[MATERIAL FOR THIS TASK Boundary: Start]

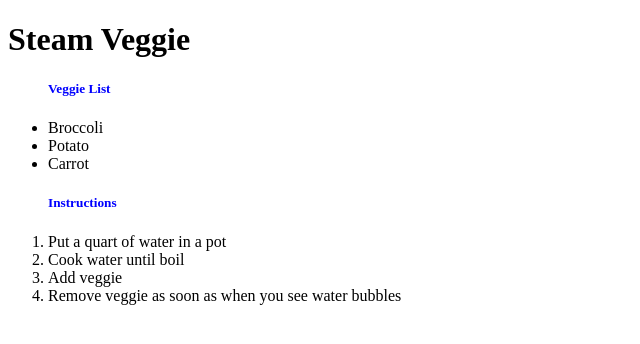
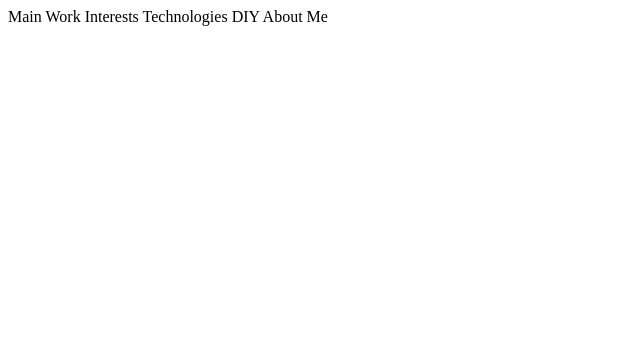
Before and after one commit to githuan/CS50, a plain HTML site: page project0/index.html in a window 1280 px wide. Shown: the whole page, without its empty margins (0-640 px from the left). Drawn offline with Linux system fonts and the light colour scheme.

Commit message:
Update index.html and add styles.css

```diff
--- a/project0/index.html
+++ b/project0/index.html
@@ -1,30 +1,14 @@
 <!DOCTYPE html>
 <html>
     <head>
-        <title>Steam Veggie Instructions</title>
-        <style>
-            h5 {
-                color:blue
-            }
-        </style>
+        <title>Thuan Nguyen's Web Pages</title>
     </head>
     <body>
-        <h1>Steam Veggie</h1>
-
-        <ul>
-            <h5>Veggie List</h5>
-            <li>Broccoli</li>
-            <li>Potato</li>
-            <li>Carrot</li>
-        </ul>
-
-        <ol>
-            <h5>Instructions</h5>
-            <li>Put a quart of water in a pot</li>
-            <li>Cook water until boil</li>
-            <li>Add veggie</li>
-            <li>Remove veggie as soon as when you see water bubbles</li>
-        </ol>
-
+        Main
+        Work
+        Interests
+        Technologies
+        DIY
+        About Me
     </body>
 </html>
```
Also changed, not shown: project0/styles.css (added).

[MATERIAL FOR THIS TASK Boundary: End]
[MATERIAL FOR THIS TASK Boundary: Start]

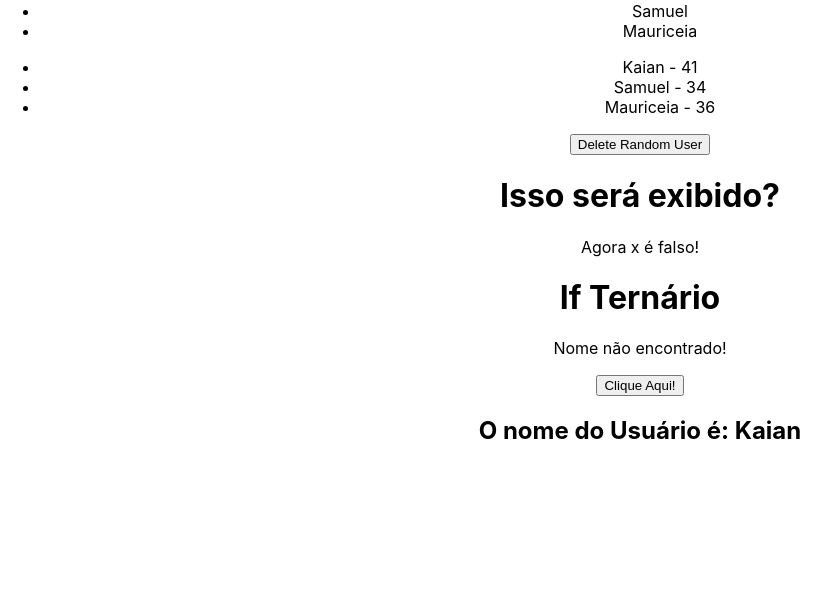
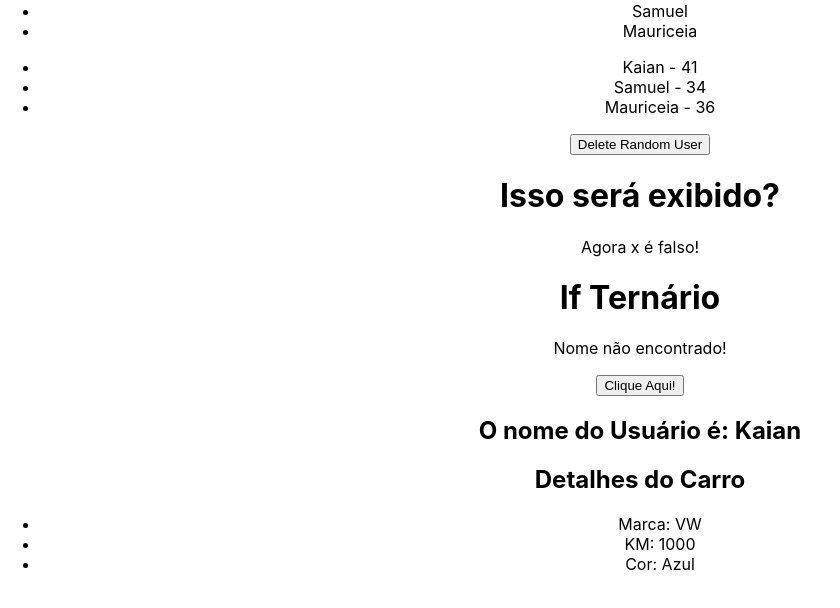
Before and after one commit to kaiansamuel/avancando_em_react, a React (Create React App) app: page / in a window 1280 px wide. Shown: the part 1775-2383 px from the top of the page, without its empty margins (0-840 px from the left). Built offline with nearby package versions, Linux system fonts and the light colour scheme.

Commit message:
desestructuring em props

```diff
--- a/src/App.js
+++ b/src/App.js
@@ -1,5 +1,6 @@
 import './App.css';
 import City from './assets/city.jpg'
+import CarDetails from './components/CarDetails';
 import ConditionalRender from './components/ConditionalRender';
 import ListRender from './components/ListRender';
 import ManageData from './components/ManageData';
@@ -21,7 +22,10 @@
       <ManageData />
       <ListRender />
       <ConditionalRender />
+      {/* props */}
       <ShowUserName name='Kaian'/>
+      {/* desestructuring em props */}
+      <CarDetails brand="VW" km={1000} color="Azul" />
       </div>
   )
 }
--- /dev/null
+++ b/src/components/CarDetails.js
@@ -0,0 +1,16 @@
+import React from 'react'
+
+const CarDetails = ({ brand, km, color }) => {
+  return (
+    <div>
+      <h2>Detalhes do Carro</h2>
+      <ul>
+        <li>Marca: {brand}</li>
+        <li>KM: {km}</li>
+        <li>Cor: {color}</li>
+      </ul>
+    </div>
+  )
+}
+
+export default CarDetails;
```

[MATERIAL FOR THIS TASK Boundary: End]

**WORK INSTRUCTIONS**: Return the count of lines in the entries above that include the word "props", without any added text.

**RESPONSE BOX**: 3